Originally Posted by ace996
So you plugged a leak in your intake system and made your ram-effect more efficient...that's what I would like to do. Increasing the amount of air that is forced into the box is not going to make as much of a difference if there is a hole in it. It's like filling that tub with two drains(air manifold and the hood vent)...block one and the water will fill up faster, just like it did when you blocked the brake-duct exit.
No, you're wrong. The MC's OEM air intake doesn't have the leak you are suggesting. The OEM brake duct on my MC is NOT actually a scoop for the air intake system, it merely acts as a source of cold air into which the snorkel from the air-filter box is attached. However, I have converted it into a scoop for the air-intake system by almost completely blocking it off, this has increased the pressure inside the "scoop" over what it was when it was a "brake duct". The second air intake is behind the headlamp and this is VERY leaky and is not sealed at all. If you block the mouth of this second air intake, then the MC loses power BIG TIME at WOT.
The photo below shows what I have done.
It appears to me that you have the idea that some of the air entering your intake system through the air scoop, Part 3, when the engine is working at WOT will exit out through the air intake/vent Part 1. This just won't happen. Even if the engine is operating at a VE of, say, 110%, the pressure inside the air intake system just in front of the throttle isn't going to be at a static pressure of much above ambient air pressure, but for your engine to be operating at a VE of more than 100%, then that will only occur due to ram effect as a consequence of your car moving at sufficient forwards velocity to produce a sufficiently high positive dynamic pressure at the openings of Parts 1,2 and 3. Your engine, being an air pump, will always be at the lowest pressure point relative to the pressures at the openings of Parts 1,2 and 3 when the engine is working at WOT. Yes, the air pressure above Part 1 will be lower than Parts 2 and 3, but at WOT it will always be above the pressure immediately in front of the throttles. Remember your engine is a normally aspirating
(= sucking) air pump and this creates relative negative pressure to draw air inside it.

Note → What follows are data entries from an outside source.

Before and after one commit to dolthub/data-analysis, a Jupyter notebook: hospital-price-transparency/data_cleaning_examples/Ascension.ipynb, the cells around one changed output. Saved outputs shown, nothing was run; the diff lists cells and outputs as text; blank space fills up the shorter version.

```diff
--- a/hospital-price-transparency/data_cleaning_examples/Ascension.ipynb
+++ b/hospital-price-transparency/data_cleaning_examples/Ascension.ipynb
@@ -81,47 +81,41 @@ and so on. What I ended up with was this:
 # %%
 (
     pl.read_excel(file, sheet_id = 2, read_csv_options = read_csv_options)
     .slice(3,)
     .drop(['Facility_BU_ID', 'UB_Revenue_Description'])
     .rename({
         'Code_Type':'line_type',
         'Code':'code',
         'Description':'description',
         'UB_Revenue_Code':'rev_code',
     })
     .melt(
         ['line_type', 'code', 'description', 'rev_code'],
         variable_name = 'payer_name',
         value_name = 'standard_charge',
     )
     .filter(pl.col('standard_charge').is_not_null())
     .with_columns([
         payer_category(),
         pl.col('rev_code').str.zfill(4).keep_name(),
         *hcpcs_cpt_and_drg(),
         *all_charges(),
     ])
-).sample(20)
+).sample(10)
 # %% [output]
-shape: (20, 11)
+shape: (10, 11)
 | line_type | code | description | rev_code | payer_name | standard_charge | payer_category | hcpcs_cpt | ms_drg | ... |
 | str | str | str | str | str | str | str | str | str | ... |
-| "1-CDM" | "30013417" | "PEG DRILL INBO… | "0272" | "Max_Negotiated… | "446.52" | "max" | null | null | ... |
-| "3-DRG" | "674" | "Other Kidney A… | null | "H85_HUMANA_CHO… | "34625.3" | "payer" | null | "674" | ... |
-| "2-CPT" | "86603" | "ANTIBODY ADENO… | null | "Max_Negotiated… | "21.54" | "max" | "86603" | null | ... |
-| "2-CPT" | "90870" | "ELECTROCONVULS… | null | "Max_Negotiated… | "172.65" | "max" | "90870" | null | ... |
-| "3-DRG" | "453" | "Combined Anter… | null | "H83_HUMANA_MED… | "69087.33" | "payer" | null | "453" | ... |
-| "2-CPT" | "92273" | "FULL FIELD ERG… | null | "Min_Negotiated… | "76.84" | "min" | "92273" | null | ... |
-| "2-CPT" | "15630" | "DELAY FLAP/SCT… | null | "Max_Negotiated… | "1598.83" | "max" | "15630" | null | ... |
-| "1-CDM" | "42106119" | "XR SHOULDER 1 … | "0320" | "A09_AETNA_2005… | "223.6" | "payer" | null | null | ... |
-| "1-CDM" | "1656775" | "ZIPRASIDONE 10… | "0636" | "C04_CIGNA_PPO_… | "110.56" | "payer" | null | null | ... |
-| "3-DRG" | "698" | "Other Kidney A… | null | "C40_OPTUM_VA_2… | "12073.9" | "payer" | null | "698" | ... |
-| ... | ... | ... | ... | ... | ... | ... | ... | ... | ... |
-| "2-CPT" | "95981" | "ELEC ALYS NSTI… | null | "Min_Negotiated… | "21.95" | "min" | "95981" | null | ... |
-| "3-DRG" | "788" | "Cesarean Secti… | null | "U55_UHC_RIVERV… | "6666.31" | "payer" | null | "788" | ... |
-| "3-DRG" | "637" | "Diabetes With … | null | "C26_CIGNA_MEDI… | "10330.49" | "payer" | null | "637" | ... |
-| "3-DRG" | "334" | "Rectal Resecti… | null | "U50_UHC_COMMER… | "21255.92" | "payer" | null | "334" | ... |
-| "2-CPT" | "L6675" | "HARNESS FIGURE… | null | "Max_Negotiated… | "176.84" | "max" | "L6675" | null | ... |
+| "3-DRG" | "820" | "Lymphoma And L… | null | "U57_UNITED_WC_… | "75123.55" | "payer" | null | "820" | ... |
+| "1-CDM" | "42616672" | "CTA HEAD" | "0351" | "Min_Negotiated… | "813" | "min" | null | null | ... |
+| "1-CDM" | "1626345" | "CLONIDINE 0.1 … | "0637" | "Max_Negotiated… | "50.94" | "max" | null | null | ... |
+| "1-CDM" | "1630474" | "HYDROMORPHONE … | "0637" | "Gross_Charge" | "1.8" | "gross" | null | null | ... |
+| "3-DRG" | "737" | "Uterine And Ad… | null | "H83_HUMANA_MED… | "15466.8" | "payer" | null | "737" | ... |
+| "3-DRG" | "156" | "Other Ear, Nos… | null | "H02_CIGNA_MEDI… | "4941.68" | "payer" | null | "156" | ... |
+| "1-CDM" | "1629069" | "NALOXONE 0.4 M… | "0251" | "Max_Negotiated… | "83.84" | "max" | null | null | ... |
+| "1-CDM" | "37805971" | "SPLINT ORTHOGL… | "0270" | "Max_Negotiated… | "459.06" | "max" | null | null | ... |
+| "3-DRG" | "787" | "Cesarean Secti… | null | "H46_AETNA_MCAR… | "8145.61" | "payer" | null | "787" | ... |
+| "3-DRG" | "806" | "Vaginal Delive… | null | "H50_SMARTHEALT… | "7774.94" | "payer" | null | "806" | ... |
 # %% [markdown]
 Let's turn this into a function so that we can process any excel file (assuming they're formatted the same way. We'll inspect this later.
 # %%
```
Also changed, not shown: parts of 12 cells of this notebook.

Think about this: if your bath taps had hose pipes connected to them so that the water leaving the hose pipes was below the level of the overflow drain in the bath, do you think that the water would stop flowing out of the pipes as soon as the water level covered the ends of the hose pipes and that this would stop the bath from filling further? If not, why does this arrangement not stop the taps from running, even if the hot tap was only flowing at half the rate as the cold tap?